## Action item
Every line containing the string "const" should be returned from the records.

Web page edit records:
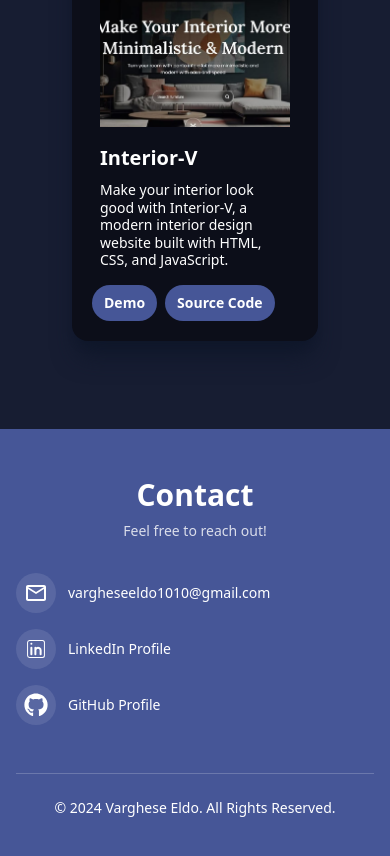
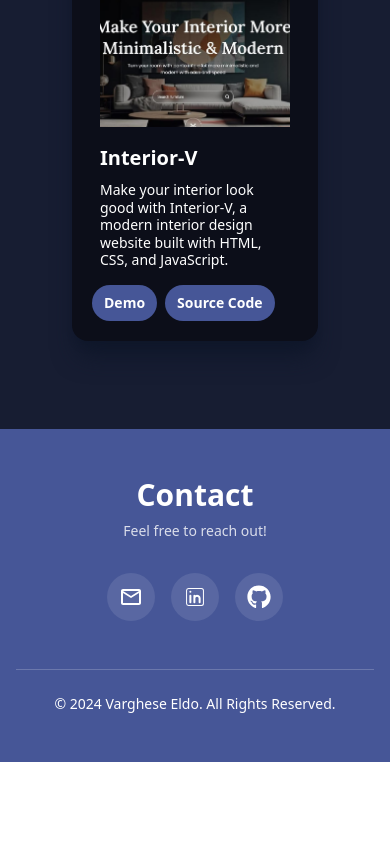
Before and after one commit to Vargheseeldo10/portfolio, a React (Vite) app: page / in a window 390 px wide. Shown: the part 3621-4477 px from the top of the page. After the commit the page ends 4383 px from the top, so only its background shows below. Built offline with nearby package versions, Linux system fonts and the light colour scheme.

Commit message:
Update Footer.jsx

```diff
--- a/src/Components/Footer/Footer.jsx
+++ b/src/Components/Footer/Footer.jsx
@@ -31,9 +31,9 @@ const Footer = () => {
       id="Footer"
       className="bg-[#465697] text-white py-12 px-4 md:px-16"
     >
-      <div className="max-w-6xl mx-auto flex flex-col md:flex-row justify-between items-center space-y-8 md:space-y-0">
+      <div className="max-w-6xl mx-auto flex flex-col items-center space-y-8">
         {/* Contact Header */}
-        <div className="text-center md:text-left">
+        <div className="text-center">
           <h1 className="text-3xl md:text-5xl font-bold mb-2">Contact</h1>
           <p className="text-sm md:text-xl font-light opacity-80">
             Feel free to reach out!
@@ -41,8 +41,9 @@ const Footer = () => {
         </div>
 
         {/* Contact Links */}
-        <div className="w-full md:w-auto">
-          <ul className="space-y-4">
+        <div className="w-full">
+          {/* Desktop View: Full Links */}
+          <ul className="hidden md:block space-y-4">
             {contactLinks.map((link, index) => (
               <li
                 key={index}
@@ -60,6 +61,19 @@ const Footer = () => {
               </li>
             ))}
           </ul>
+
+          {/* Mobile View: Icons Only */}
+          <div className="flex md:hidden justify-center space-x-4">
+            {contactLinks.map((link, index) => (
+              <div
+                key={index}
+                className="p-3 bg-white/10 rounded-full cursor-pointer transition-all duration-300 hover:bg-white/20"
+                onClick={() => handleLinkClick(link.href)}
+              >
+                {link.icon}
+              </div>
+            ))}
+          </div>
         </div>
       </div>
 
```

## Solution
@@ -31,9 +31,9 @@ const Footer = () => {
@@ -41,8 +41,9 @@ const Footer = () => {
@@ -60,6 +61,19 @@ const Footer = () => {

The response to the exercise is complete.